= Provided information =
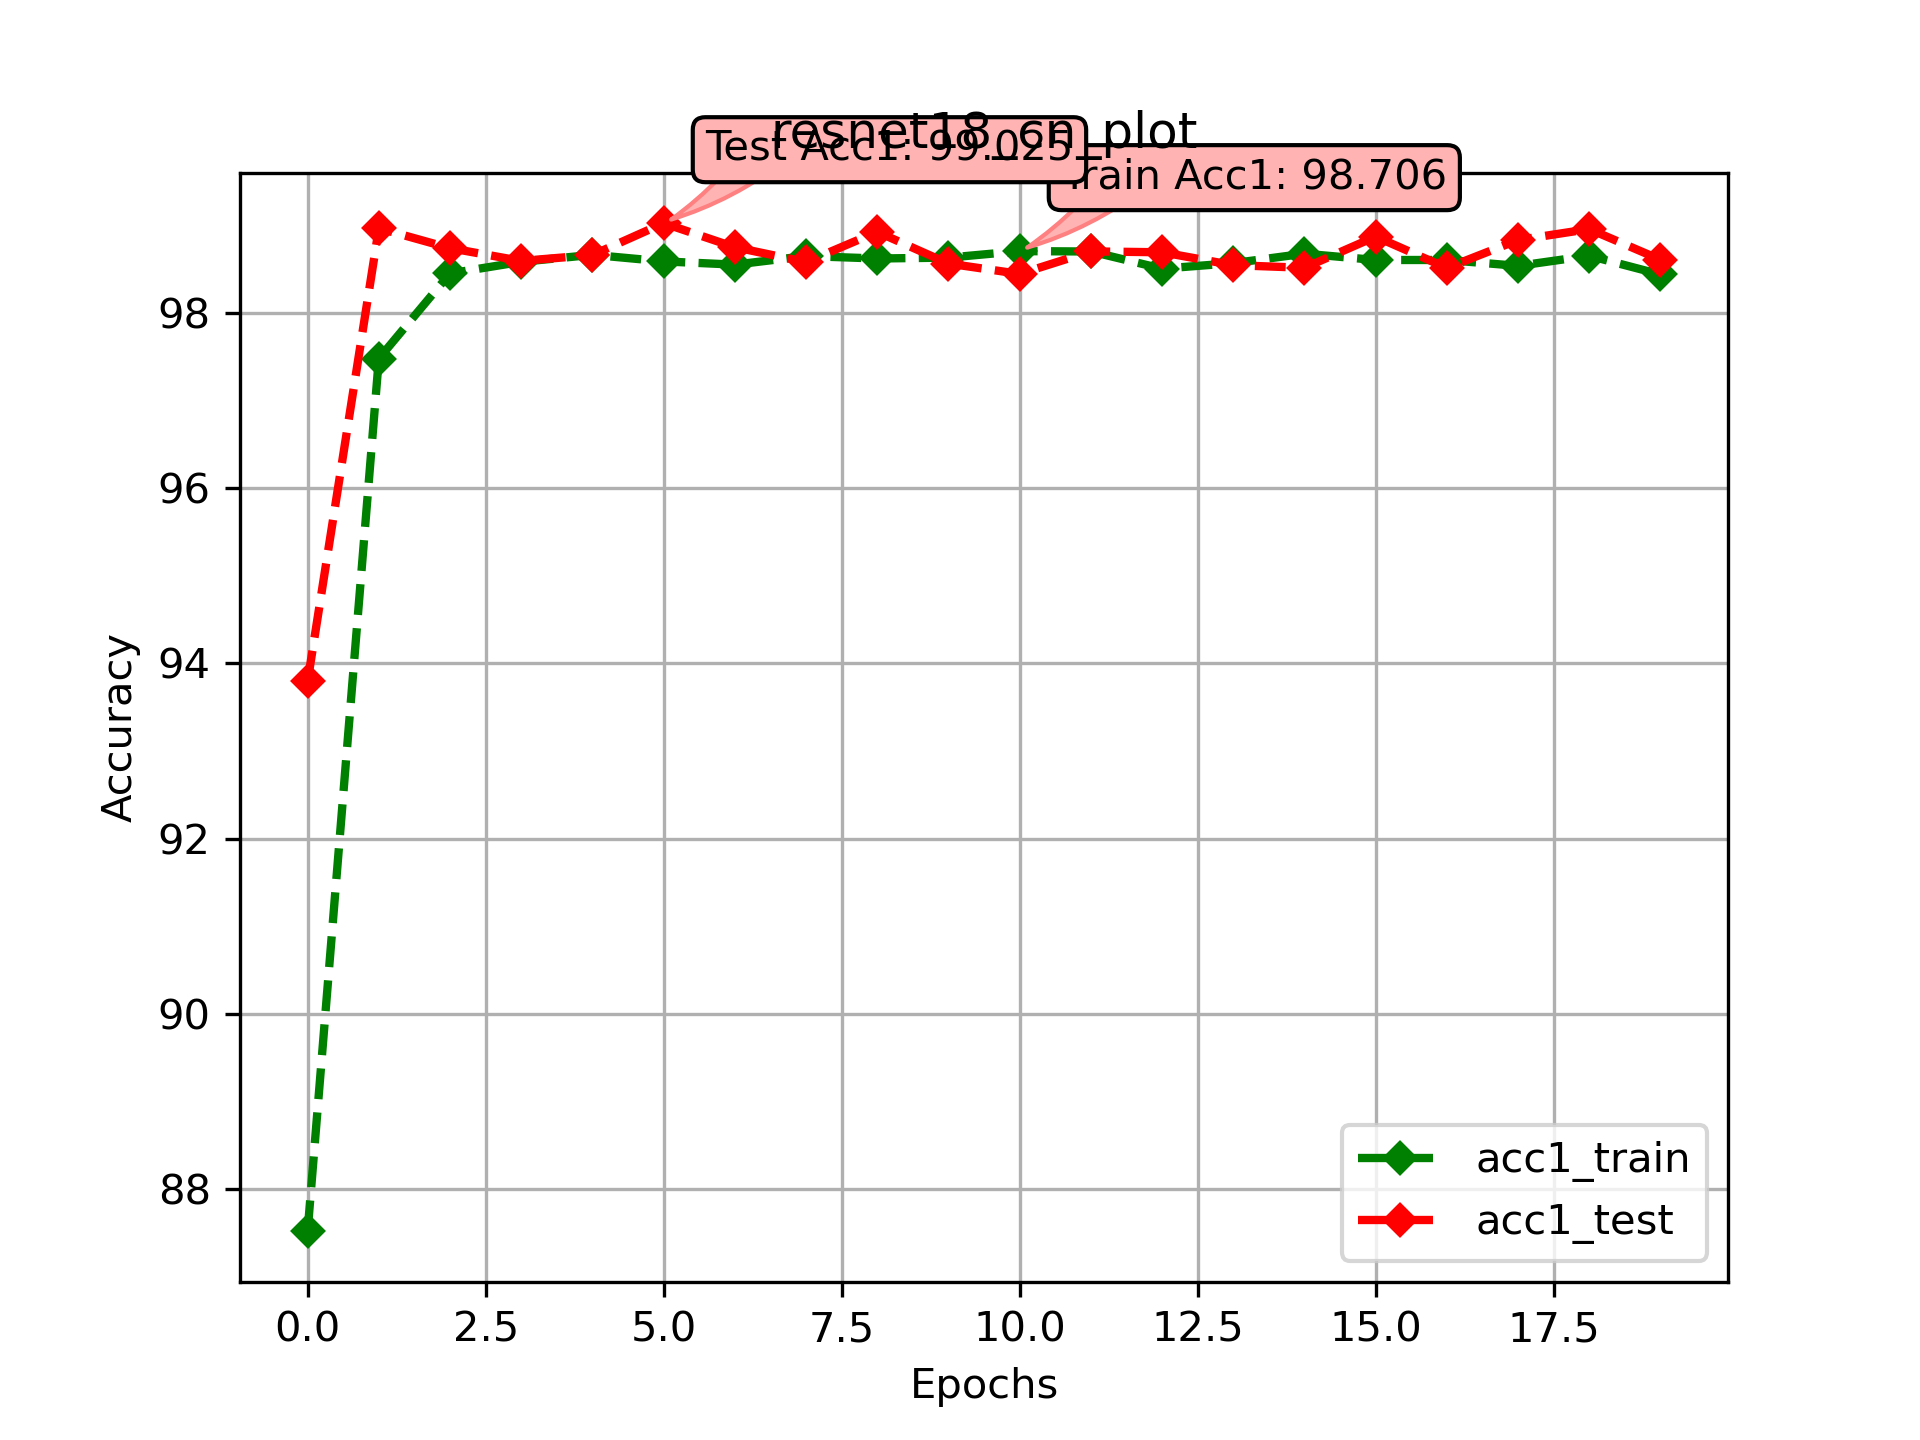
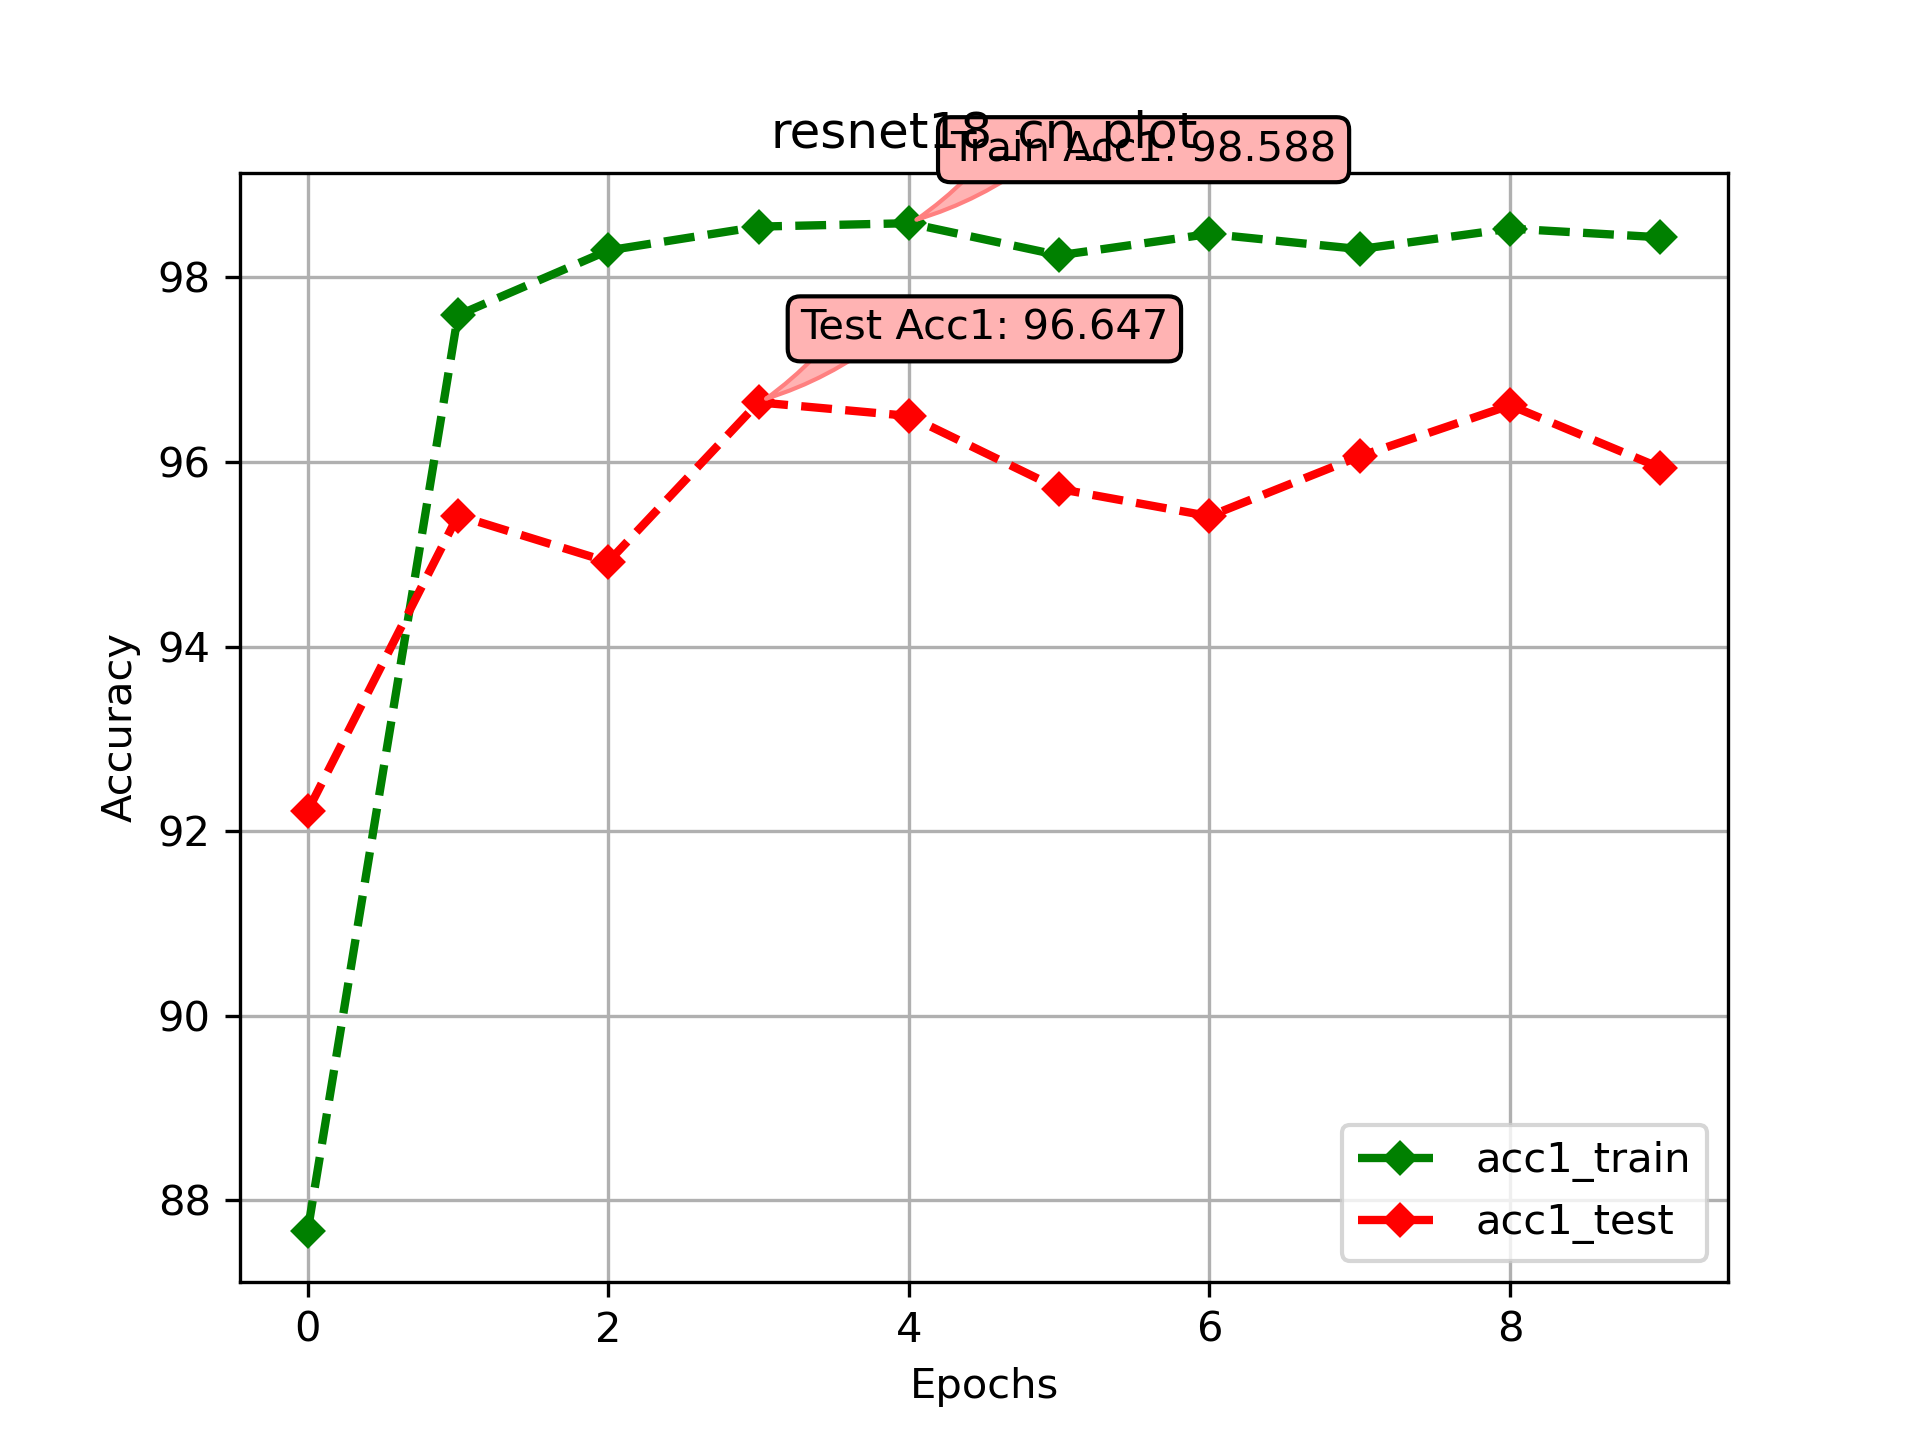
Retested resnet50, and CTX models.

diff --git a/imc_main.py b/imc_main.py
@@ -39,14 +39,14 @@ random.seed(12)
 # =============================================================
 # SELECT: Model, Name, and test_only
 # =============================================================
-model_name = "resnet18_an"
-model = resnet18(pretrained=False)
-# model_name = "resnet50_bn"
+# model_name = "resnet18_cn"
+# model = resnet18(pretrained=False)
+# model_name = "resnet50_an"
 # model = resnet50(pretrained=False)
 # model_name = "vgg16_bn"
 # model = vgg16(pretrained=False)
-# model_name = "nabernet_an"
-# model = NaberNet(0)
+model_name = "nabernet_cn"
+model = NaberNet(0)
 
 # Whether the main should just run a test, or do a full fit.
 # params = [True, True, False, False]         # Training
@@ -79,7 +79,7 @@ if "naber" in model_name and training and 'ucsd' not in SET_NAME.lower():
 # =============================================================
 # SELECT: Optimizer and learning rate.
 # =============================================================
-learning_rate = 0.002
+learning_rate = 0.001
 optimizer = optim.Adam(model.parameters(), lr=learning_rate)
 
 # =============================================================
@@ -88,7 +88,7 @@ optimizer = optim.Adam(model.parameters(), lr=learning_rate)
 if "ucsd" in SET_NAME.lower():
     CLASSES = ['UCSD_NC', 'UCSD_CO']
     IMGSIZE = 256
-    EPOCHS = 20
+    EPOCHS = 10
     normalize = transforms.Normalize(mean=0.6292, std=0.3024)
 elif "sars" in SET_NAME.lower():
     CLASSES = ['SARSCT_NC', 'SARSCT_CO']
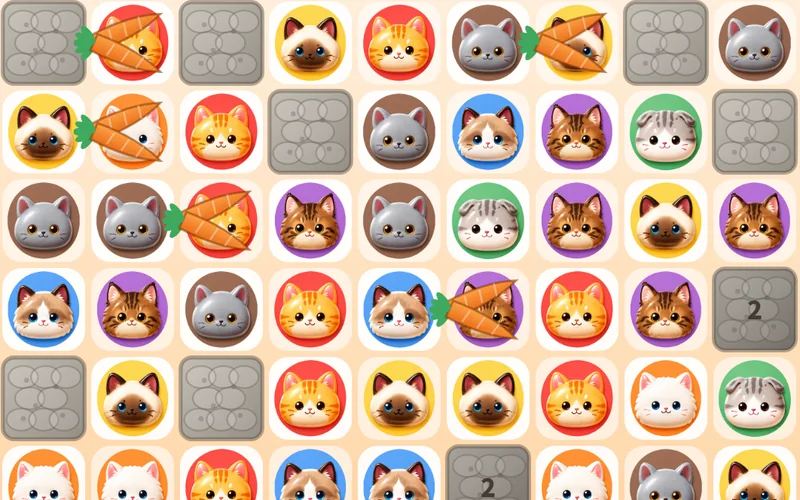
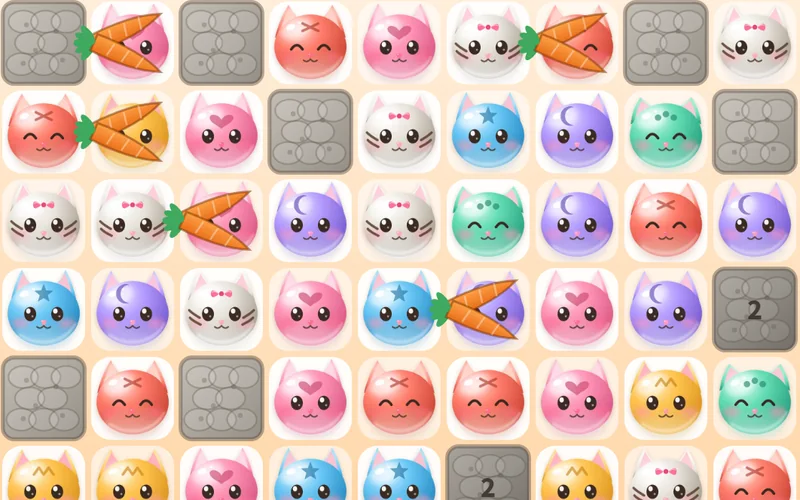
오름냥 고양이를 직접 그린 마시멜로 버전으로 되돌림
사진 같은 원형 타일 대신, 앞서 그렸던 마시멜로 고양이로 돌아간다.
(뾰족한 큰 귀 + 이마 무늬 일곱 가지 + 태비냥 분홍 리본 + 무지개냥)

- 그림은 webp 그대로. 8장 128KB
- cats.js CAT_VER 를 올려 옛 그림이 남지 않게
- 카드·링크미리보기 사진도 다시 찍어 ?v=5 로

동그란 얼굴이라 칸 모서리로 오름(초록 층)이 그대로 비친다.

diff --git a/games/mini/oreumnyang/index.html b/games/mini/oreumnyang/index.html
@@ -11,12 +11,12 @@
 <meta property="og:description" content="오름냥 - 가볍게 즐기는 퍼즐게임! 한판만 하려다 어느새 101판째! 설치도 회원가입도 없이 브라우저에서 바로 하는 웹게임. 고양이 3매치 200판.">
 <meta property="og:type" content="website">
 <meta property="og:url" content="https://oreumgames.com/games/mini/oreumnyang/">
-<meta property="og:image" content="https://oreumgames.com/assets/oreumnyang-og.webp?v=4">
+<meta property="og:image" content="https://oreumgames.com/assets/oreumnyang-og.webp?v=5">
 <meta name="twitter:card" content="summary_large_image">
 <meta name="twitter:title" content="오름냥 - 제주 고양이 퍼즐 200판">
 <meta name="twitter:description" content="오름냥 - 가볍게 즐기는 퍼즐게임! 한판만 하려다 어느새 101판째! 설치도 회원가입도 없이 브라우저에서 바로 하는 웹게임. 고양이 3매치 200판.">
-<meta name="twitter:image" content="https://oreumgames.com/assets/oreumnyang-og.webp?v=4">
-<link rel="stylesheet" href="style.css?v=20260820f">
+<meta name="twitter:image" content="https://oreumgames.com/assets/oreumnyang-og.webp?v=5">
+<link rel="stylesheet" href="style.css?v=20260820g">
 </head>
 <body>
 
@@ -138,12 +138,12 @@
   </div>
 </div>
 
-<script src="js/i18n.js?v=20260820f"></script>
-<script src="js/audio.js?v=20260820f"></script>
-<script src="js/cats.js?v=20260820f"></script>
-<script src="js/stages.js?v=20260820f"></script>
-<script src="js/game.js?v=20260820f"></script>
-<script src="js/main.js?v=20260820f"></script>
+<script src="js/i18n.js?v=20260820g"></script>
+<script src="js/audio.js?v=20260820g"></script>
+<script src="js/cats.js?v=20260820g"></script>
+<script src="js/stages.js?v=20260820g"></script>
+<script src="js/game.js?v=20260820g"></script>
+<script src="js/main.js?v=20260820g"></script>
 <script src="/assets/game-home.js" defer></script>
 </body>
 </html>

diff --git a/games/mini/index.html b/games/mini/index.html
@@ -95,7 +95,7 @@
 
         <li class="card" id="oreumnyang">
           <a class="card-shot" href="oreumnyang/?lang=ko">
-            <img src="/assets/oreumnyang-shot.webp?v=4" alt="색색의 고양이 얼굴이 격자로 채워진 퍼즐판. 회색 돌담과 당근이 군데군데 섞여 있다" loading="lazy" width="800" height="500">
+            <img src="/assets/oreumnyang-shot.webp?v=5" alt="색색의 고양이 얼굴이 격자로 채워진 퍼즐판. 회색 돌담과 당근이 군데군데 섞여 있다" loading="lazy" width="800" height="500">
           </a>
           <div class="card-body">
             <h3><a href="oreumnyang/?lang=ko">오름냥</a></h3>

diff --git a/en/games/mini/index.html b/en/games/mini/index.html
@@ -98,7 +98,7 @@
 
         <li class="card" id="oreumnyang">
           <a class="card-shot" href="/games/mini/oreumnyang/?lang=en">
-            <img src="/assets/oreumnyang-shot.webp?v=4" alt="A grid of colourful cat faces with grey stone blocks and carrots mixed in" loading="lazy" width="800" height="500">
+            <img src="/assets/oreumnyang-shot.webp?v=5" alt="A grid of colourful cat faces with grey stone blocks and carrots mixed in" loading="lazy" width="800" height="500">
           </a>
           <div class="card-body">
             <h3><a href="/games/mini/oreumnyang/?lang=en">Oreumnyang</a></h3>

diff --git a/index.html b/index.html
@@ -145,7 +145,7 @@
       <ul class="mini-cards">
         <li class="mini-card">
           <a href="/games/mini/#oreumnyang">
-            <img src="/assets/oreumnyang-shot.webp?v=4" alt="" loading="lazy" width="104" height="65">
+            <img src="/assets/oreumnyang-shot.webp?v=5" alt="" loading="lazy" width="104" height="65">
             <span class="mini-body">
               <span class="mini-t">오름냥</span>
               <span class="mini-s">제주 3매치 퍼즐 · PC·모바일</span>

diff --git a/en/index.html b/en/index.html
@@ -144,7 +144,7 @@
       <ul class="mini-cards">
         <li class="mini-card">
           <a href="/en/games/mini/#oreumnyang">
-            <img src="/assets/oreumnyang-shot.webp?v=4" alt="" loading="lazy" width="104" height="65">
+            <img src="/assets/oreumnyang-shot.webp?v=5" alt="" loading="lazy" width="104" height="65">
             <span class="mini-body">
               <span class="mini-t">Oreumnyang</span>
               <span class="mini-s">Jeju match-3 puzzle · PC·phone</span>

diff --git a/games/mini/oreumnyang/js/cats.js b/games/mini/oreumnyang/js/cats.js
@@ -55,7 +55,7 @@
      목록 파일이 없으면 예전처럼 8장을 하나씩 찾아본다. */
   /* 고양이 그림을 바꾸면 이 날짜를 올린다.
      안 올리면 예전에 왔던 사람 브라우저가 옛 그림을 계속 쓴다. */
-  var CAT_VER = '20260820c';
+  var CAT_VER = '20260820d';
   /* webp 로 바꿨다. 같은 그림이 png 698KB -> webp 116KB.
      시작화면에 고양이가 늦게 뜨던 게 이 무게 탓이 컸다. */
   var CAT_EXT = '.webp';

= Task prompt =
Among the lines above, the ones holding the word "meta" must be counted; only that count is to be given.

= Answer below =
10